U.S. Culture Boosts Hispanic Immigrants' Substance Abuse Risk
Rates of illegal drug use rose 13-fold after 'acculturation,' study found
MONDAY, Aug. 13, 2007 (HealthDay News) -- Adoption of American culture and lifestyle makes Hispanic immigrants to the United States more likely to use illegal drugs and abuse alcohol, a new study suggests.
The study of more than 6,700 adults (including 1,690 Hispanics) in Washington state found that acculturated Hispanics were nearly 13 times more likely to report the use of illegal drugs than Hispanics who adhered to their traditional culture.
Acculturation refers to the adoption of new cultural beliefs and social skills by an immigrant group.
The study found that 7.2 percent of acculturated Hispanics reported using illegal drugs within the previous month, compared to less than one percent of non-acculturated Hispanics and 6.4 percent of whites.
Acculturated Hispanics were nearly twice as likely as non-acculturated Hispanics to report current binge drinking and more than three times more likely to report "bender" drinking -- consuming alcohol continuously for days in a row without sobering up.
"In general, recent Hispanic immigrants are more family-oriented and have less tolerant views of drugs and alcohol use," study lead author Scott Akins, an assistant professor at Oregon State University, said in a prepared statement. "Although immigration and assimilation will provide some migrants with benefits such as wealth and job stability, immigration and acculturation can be a difficult process which has negative consequences as well."
The study was scheduled to be presented Sunday at the American Sociological Association's annual meeting in New York City.

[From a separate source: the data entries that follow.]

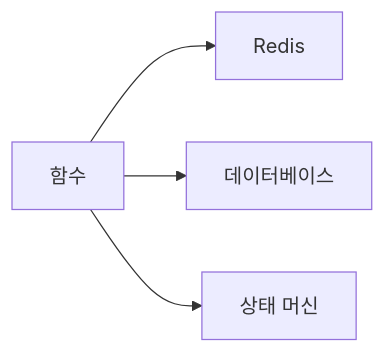
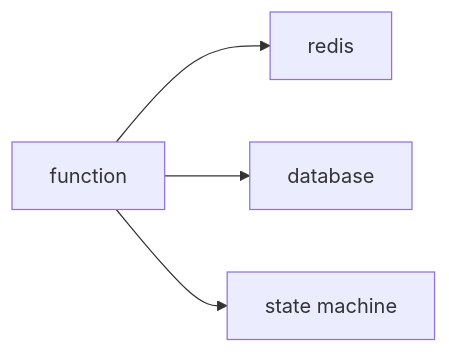
The diagram in content/serverless-101/ko/06-state-management.md (yeongseon-books/book-content), drawn with Mermaid before and after one commit. The commit also changed other lines of this file and 9 other files, not shown here.

````diff
--- a/content/serverless-101/ko/06-state-management.md
+++ b/content/serverless-101/ko/06-state-management.md
@@ -55,6 +46,6 @@
 ```mermaid
 flowchart LR
-    Func["함수"] --> Cache["Redis"]
-    Func --> DB["데이터베이스"]
-    Func --> Workflow["상태 머신"]
+    Func["function"] --> Cache["redis"]
+    Func --> DB["database"]
+    Func --> Workflow["state machine"]
 ```
````
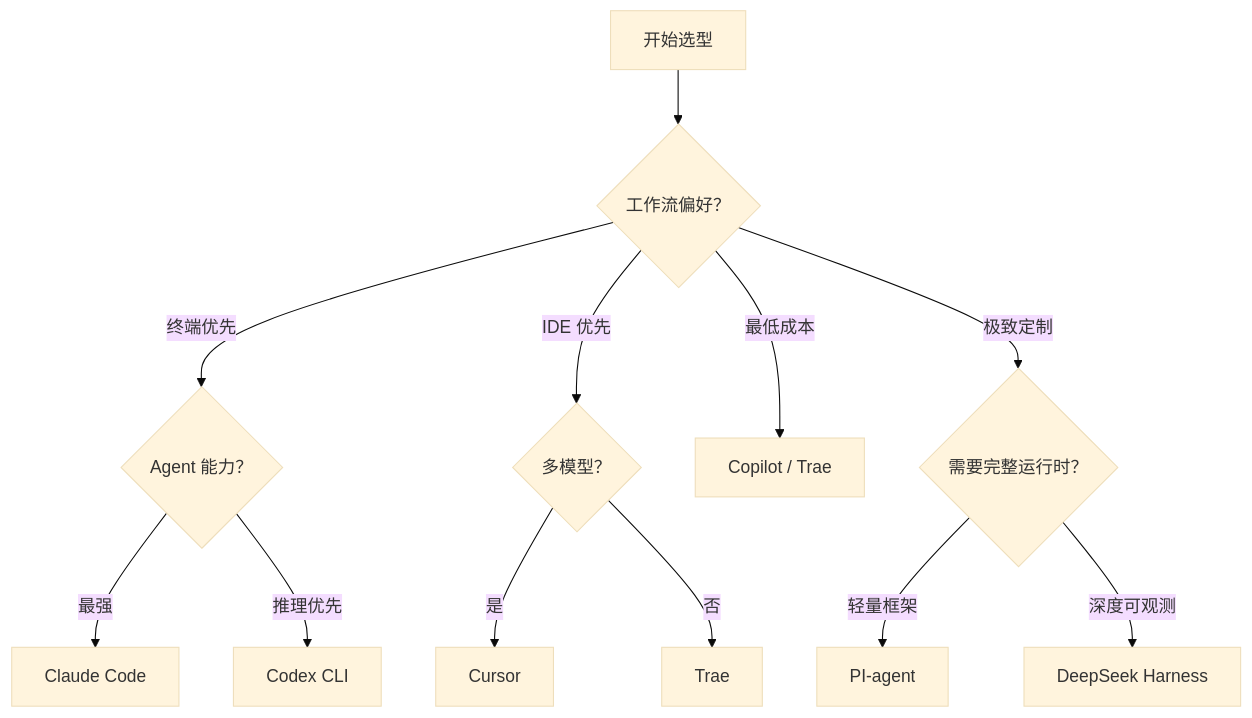
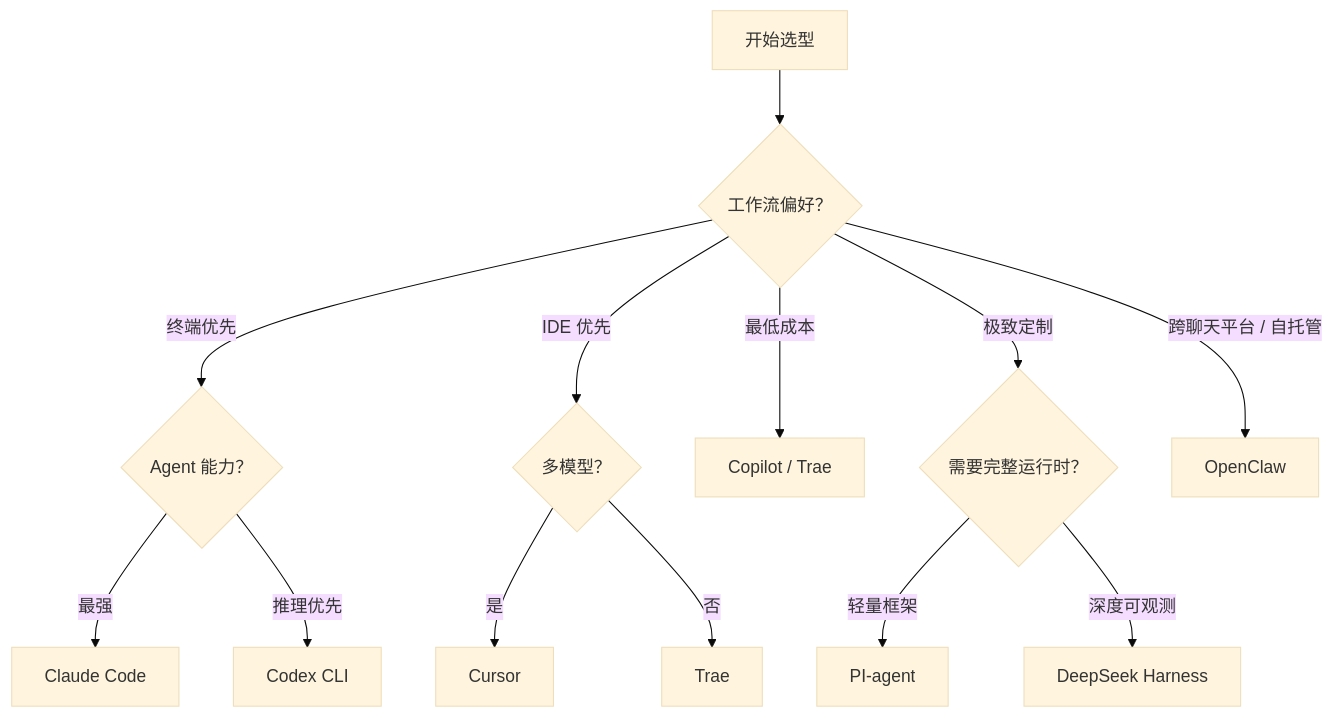
Before and after one commit to dukegod/ai-handbook: the diagram in ai-coding/tools/overview.md, drawn with Mermaid (base theme). The commit also changed other lines of this file and 36 other files, not shown here.

````diff
--- a/ai-coding/tools/overview.md
+++ b/ai-coding/tools/overview.md
@@ -134,17 +154,18 @@
 ```mermaid
 flowchart TD
     A[开始选型] --> B{工作流偏好？}
     B -->|终端优先| C{Agent 能力？}
     B -->|IDE 优先| D{多模型？}
     B -->|最低成本| E[Copilot / Trae]
     B -->|极致定制| J{需要完整运行时？}
-    
+    B -->|跨聊天平台 / 自托管| M[OpenClaw]
+
     C -->|最强| F[Claude Code]
     C -->|推理优先| G[Codex CLI]
-    
+
     D -->|是| H[Cursor]
     D -->|否| I[Trae]
-    
+
     J -->|轻量框架| K[PI-agent]
     J -->|深度可观测| L[DeepSeek Harness]
 ```
````
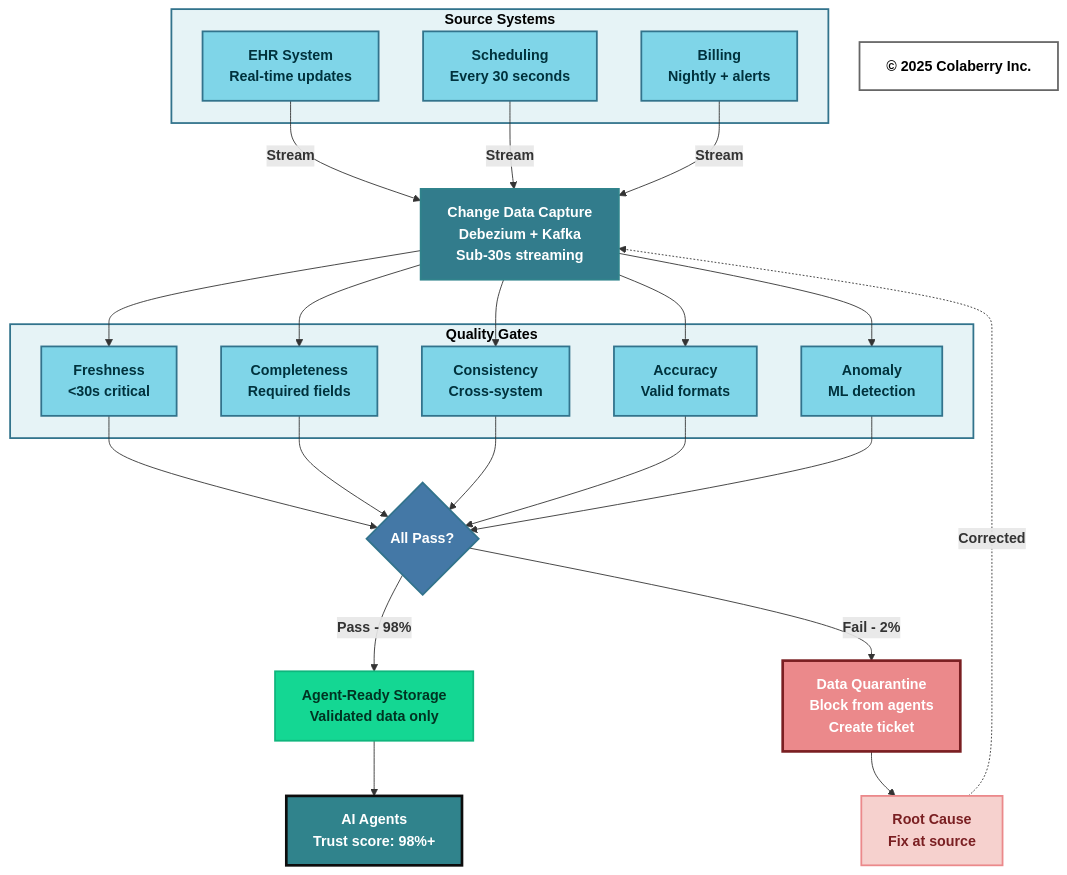
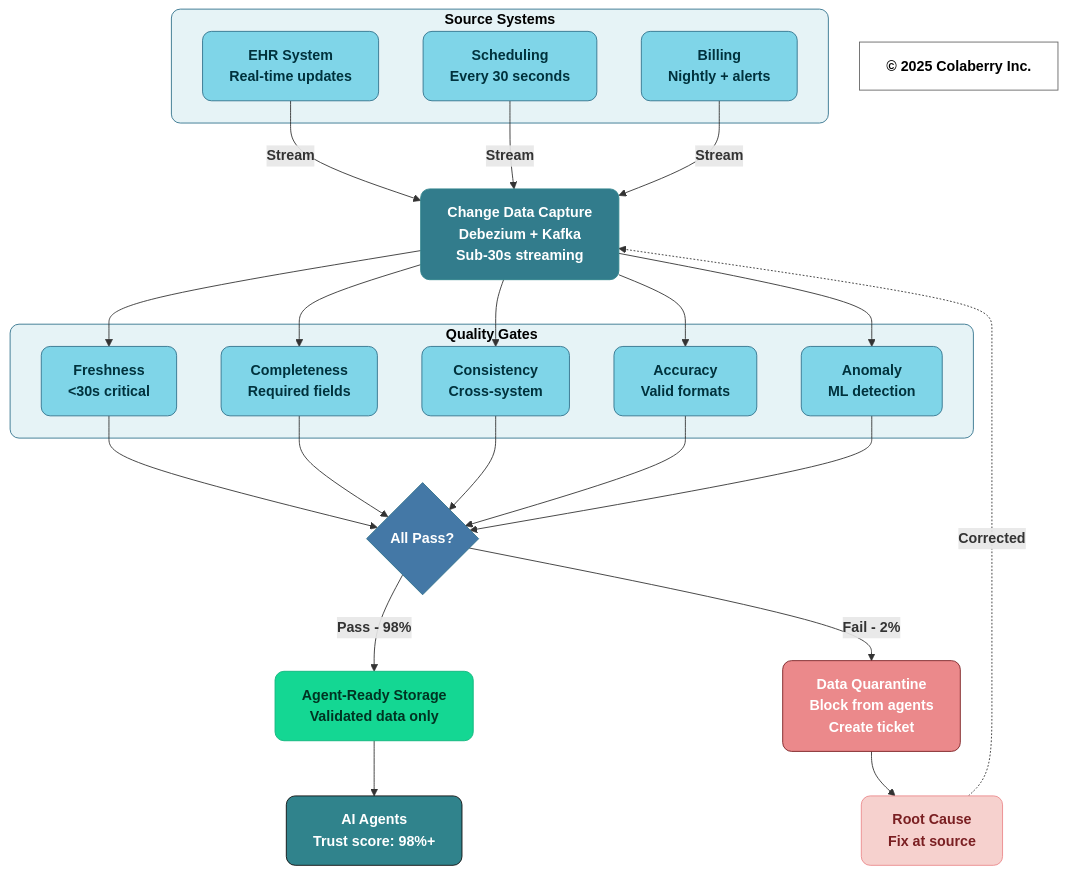
One commit to colaberry/trust-before-intelligence-book changed diagram 11 of 14 in manuscript/08_chapter_7_goals_framework.md. Above: the diagram before and after it, drawn with Mermaid. The commit also changed other lines of this file and 12 other files, not shown here.

````diff
--- a/manuscript/08_chapter_7_goals_framework.md
+++ b/manuscript/08_chapter_7_goals_framework.md
@@ -1509,70 +1509,70 @@
 ```mermaid
 graph TB
     subgraph SOURCES["<b>Source Systems</b>"]
         S1["<b>EHR System</b><br/><b>Real-time updates</b>"]
         S2["<b>Scheduling</b><br/><b>Every 30 seconds</b>"]
         S3["<b>Billing</b><br/><b>Nightly + alerts</b>"]
     end
     
     CDC["<b>Change Data Capture</b><br/><b>Debezium + Kafka</b><br/><b>Sub-30s streaming</b>"]
     
     S1 -->|<b>Stream</b>| CDC
     S2 -->|<b>Stream</b>| CDC
     S3 -->|<b>Stream</b>| CDC
     
     subgraph CHECKS["<b>Quality Gates</b>"]
         Q1["<b>Freshness</b><br/><b><30s critical</b>"]
         Q2["<b>Completeness</b><br/><b>Required fields</b>"]
         Q3["<b>Consistency</b><br/><b>Cross-system</b>"]
         Q4["<b>Accuracy</b><br/><b>Valid formats</b>"]
         Q5["<b>Anomaly</b><br/><b>ML detection</b>"]
     end
     
     CDC --> Q1
     CDC --> Q2
     CDC --> Q3
     CDC --> Q4
     CDC --> Q5
     
     GATE{<b>All Pass?</b>}
     
     Q1 --> GATE
     Q2 --> GATE
     Q3 --> GATE
     Q4 --> GATE
     Q5 --> GATE
     
     GATE -->|<b>Pass - 98%</b>| STORAGE["<b>Agent-Ready Storage</b><br/><b>Validated data only</b>"]
     
     GATE -->|<b>Fail - 2%</b>| QUARANTINE["<b>Data Quarantine</b><br/><b>Block from agents</b><br/><b>Create ticket</b>"]
     
     STORAGE --> AGENTS["<b>AI Agents</b><br/><b>Trust score: 98%+</b>"]
     
     QUARANTINE --> FIX["<b>Root Cause</b><br/><b>Fix at source</b>"]
     FIX -.->|<b>Corrected</b>| CDC
     
-    style SOURCES fill:#E6F3F6,stroke:#32738C,stroke-width:2px,color:#000000
-    style S1 fill:#7FD5E8,stroke:#32738C,stroke-width:2px,color:#00323D
-    style S2 fill:#7FD5E8,stroke:#32738C,stroke-width:2px,color:#00323D
-    style S3 fill:#7FD5E8,stroke:#32738C,stroke-width:2px,color:#00323D
+    style SOURCES fill:#E6F3F6,stroke:#32738C,stroke-width:1px,color:#000000,rx:10,ry:10
+    style S1 fill:#7FD5E8,stroke:#32738C,stroke-width:1px,color:#00323D,rx:10,ry:10
+    style S2 fill:#7FD5E8,stroke:#32738C,stroke-width:1px,color:#00323D,rx:10,ry:10
+    style S3 fill:#7FD5E8,stroke:#32738C,stroke-width:1px,color:#00323D,rx:10,ry:10
     
-    style CDC fill:#327C8C,stroke:#30838C,stroke-width:2px,color:#ffffff
+    style CDC fill:#327C8C,stroke:#30838C,stroke-width:1px,color:#ffffff,rx:10,ry:10
     
-    style CHECKS fill:#E6F3F6,stroke:#32738C,stroke-width:2px,color:#000000
-    style Q1 fill:#7FD5E8,stroke:#32738C,stroke-width:2px,color:#00323D
-    style Q2 fill:#7FD5E8,stroke:#32738C,stroke-width:2px,color:#00323D
-    style Q3 fill:#7FD5E8,stroke:#32738C,stroke-width:2px,color:#00323D
-    style Q4 fill:#7FD5E8,stroke:#32738C,stroke-width:2px,color:#00323D
-    style Q5 fill:#7FD5E8,stroke:#32738C,stroke-width:2px,color:#00323D
+    style CHECKS fill:#E6F3F6,stroke:#32738C,stroke-width:1px,color:#000000,rx:10,ry:10
+    style Q1 fill:#7FD5E8,stroke:#32738C,stroke-width:1px,color:#00323D,rx:10,ry:10
+    style Q2 fill:#7FD5E8,stroke:#32738C,stroke-width:1px,color:#00323D,rx:10,ry:10
+    style Q3 fill:#7FD5E8,stroke:#32738C,stroke-width:1px,color:#00323D,rx:10,ry:10
+    style Q4 fill:#7FD5E8,stroke:#32738C,stroke-width:1px,color:#00323D,rx:10,ry:10
+    style Q5 fill:#7FD5E8,stroke:#32738C,stroke-width:1px,color:#00323D,rx:10,ry:10
     
-    style GATE fill:#4478A6,stroke:#32738C,stroke-width:2px,color:#ffffff
+    style GATE fill:#4478A6,stroke:#32738C,stroke-width:1px,color:#ffffff,rx:10,ry:10
     
-    style STORAGE fill:#14D793,stroke:#0FB67D,stroke-width:2px,color:#003322
-    style AGENTS fill:#30838C,stroke:#0D0D0D,stroke-width:3px,color:#ffffff
+    style STORAGE fill:#14D793,stroke:#0FB67D,stroke-width:1px,color:#003322,rx:10,ry:10
+    style AGENTS fill:#30838C,stroke:#0D0D0D,stroke-width:1px,color:#ffffff,rx:10,ry:10
     
-    style QUARANTINE fill:#EB898B,stroke:#7A1F22,stroke-width:3px,color:#ffffff
-    style FIX fill:#F6D1CE,stroke:#EB898B,stroke-width:2px,color:#7A1F22
+    style QUARANTINE fill:#EB898B,stroke:#7A1F22,stroke-width:1px,color:#ffffff,rx:10,ry:10
+    style FIX fill:#F6D1CE,stroke:#EB898B,stroke-width:1px,color:#7A1F22,rx:10,ry:10
     
     Copyright["<b>© 2025 Colaberry Inc.</b>"]
-    style Copyright fill:#ffffff,stroke:#666666,stroke-width:2px,color:#000000
+    style Copyright fill:none,stroke:#666666,stroke-width:1px,color:#000000
 ```
````
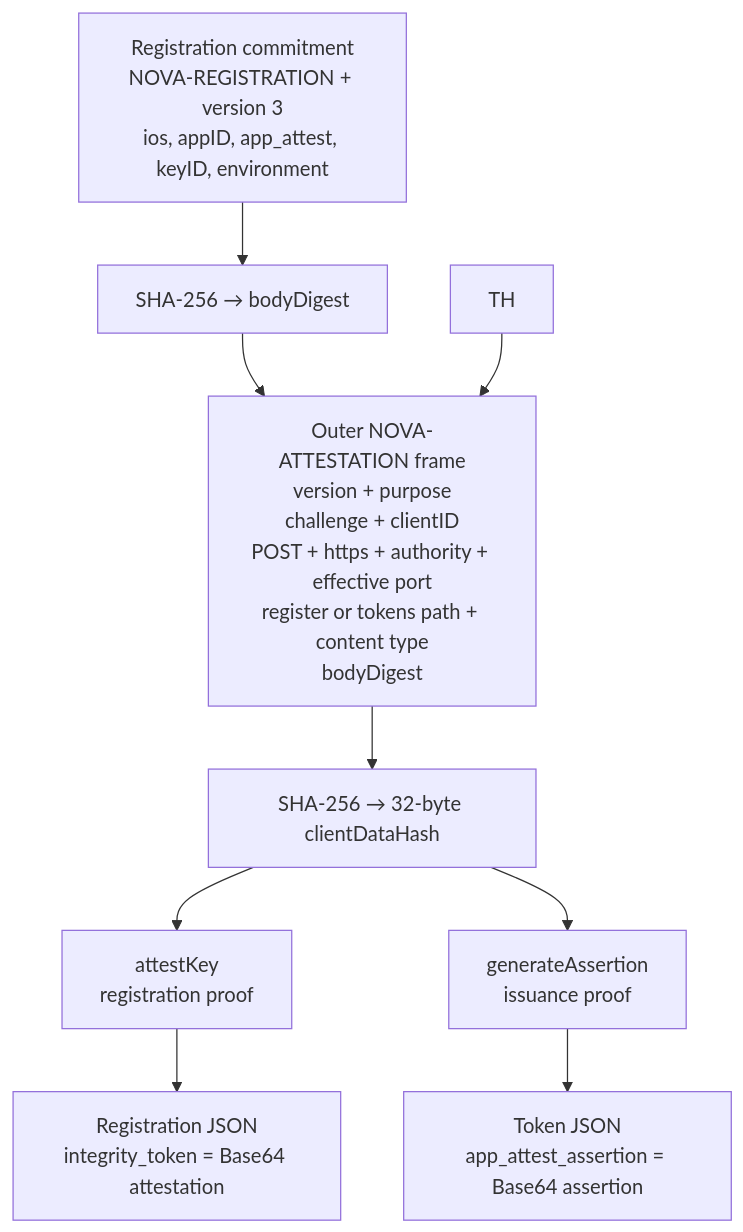
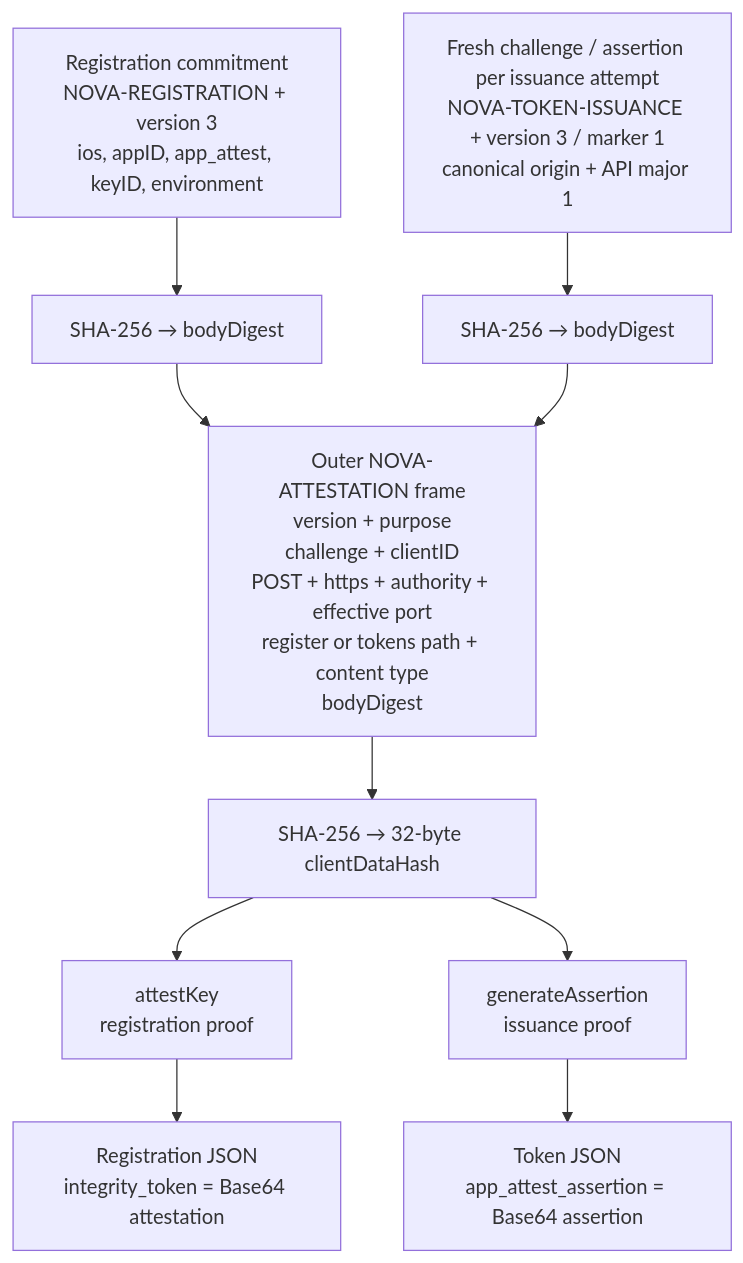
The third of 8 diagrams in .claude/docs/architecture/novaauth-client-diagrams.md (novasamatech/nova-wallet-ios), drawn with Mermaid before and after one commit. The commit also changed other lines of this file and 5 other files, not shown here.

````diff
--- a/.claude/docs/architecture/novaauth-client-diagrams.md
+++ b/.claude/docs/architecture/novaauth-client-diagrams.md
@@ -102,11 +101,12 @@
 ```mermaid
 flowchart TB
   R["Registration commitment<br/>NOVA-REGISTRATION + version 3<br/>ios, appID, app_attest, keyID, environment"] --> RH["SHA-256 → bodyDigest"]
+  T["Fresh challenge / assertion per issuance attempt<br/>NOVA-TOKEN-ISSUANCE + version 3 / marker 1<br/>canonical origin + API major 1"] --> TH["SHA-256 → bodyDigest"]
   RH --> FRAME["Outer NOVA-ATTESTATION frame<br/>version + purpose<br/>challenge + clientID<br/>POST + https + authority + effective port<br/>register or tokens path + content type<br/>bodyDigest"]
   TH --> FRAME
   FRAME --> HASH["SHA-256 → 32-byte clientDataHash"]
   HASH --> REG["attestKey<br/>registration proof"]
   HASH --> ASSERT["generateAssertion<br/>issuance proof"]
   REG --> RJSON["Registration JSON<br/>integrity_token = Base64 attestation"]
   ASSERT --> TJSON["Token JSON<br/>app_attest_assertion = Base64 assertion"]
 ```
````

The U.S. Centers for Disease Control and Prevention has more about Hispanic or Latino health issues.